The figures for the Liberal Party and the Greens are most striking – both showing a large spike in donor funding in 2014, followed by dramatic falls in 2015. Donations for the Greens amounted to just under $22 million in 2014, and collapsed to a little under $9.5 million in 2015. Only the National Party managed to a maintain relatively stable level of donations between 2014 and 2015.
What does this slump in political donations mean? Does it mean that donors are all of a sudden strapped for cash? Unlikely. What it perhaps does reveal is the level of dissatisfaction in the electorate; such a high level of dissatisfaction with the major political parties which has reached fever pitch in large quarters of the community. The immense popularity of Donald Trump in the United States accounts for the present high level of dissatisfaction with politicians; dissatisfaction which appears to growing and increasingly expressed thoughout the West.

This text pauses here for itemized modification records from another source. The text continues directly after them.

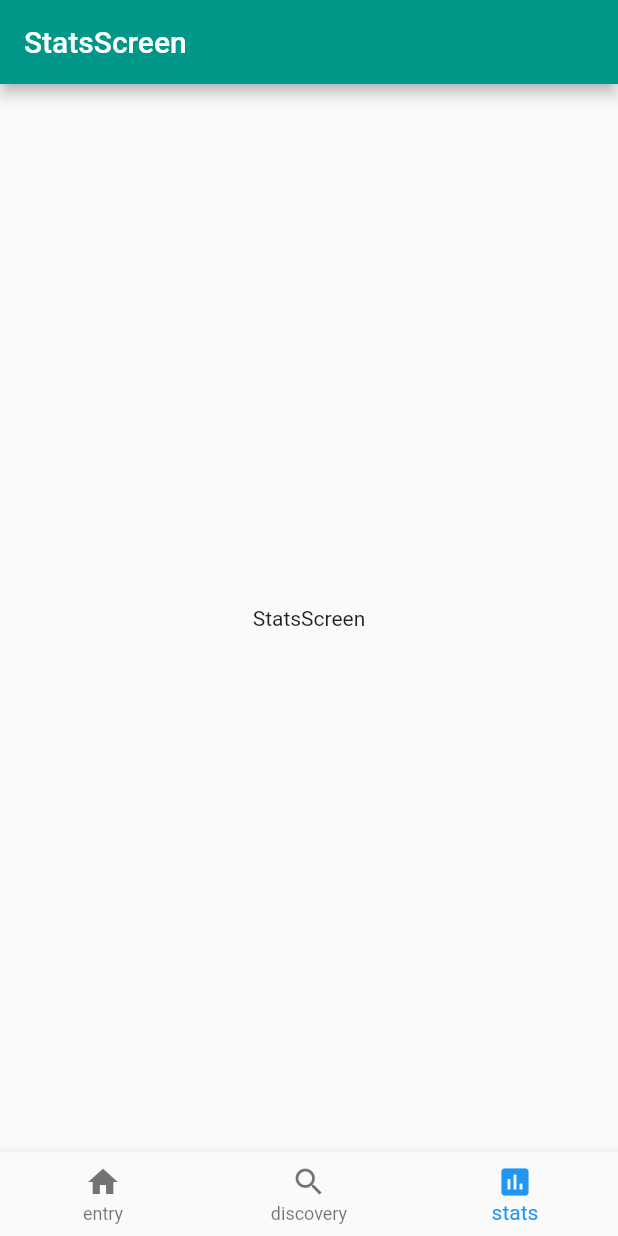
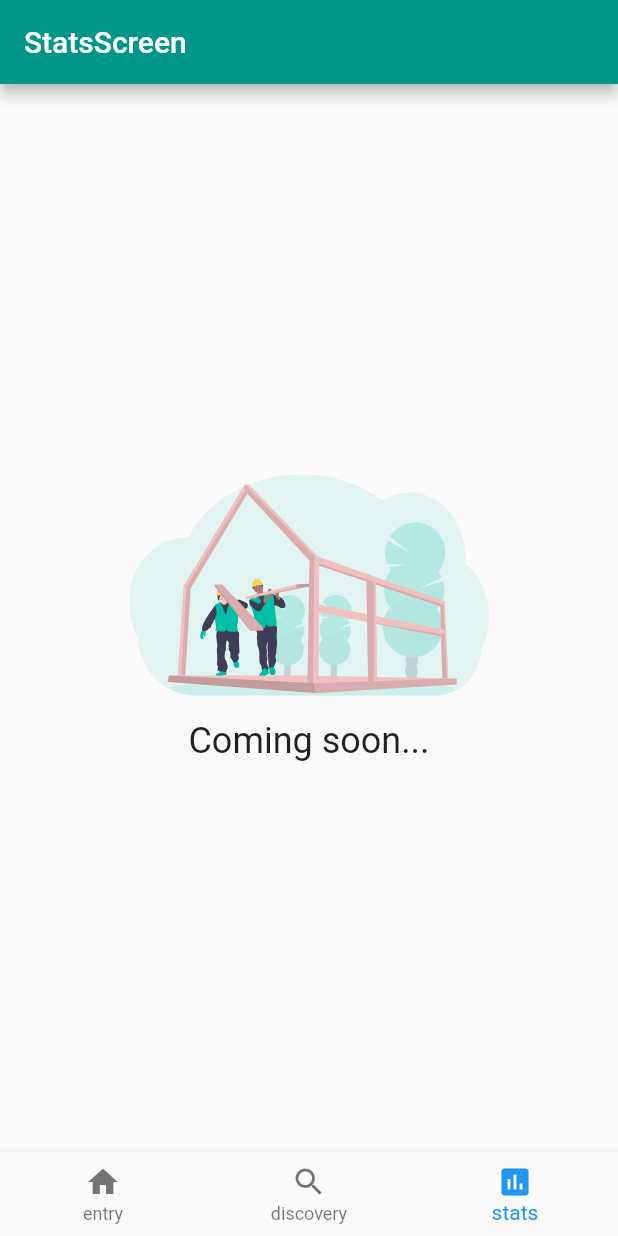
Before and after one commit to rmakiyama/flutter-playground, a Flutter app: the screen it shows after launch, item 3 of the bottom bar chosen, on a phone screen of 412 x 824 dp. Run offline on Flutter 3.47's test engine with Material 2 defaults, Android fonts, the phone set to English and light mode, and no system bars; our stand-ins replace flutter_svg.

Commit message:
add coming soon image

```diff
--- a/lib/ui/screens/stats_screen.dart
+++ b/lib/ui/screens/stats_screen.dart
@@ -1,4 +1,5 @@
 import 'package:flutter/material.dart';
+import 'package:flutter_svg/svg.dart';
 
 class StatsScreen extends StatelessWidget {
   @override
@@ -8,7 +9,26 @@ class StatsScreen extends StatelessWidget {
         title: Text("StatsScreen"),
       ),
       body: Center(
-        child: Text("StatsScreen"),
+        child: Column(
+          mainAxisSize: MainAxisSize.min,
+          children: <Widget>[
+            SvgPicture.asset(
+              'assets/graphics/image_coming_soon.svg',
+              width: 240,
+            ),
+            Container(
+              padding: EdgeInsets.only(
+                top: 16,
+              ),
+              child: Text(
+                "Coming soon...",
+                style: TextStyle(
+                  fontSize: 24,
+                ),
+              ),
+            )
+          ],
+        ),
       ),
     );
   }
```
Also changed, not shown: lib/ui/screens/discovery_screen.dart (+21 -1 lines), lib/ui/screens/entry_list_screen.dart (+19 -3 lines), assets/graphics/image_coming_soon.svg (added), assets/graphics/image_empty.svg.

The current dissatisfaction with politicians is not surprising, especially when we see top politicians express their support for Australia becoming a republic on Australia Day when the matter is off the agenda for most Australians. This shows an alarming disconnect between the political class and the grass roots of the community, and has been revealed over the last few days through a myriad of other issues that have been raised and promoted including gay marriage (and keeping the matter in hands of politicians), as well as changing the Australian flag.
These frankly ideological issues are simply not of major concern for most Australians, but reflect the priorities of our political class and ‘cultural elites.’
The slump in funding for the main political parties reveals the high level of dissatisfaction with our political leaders. Moreover, it shows that the divisions in our community are not so much over things like race, gender and sexual orientation, but between the political class and cultural elites, and the rest of Australia.
Photo by Australian Embassy Jakarta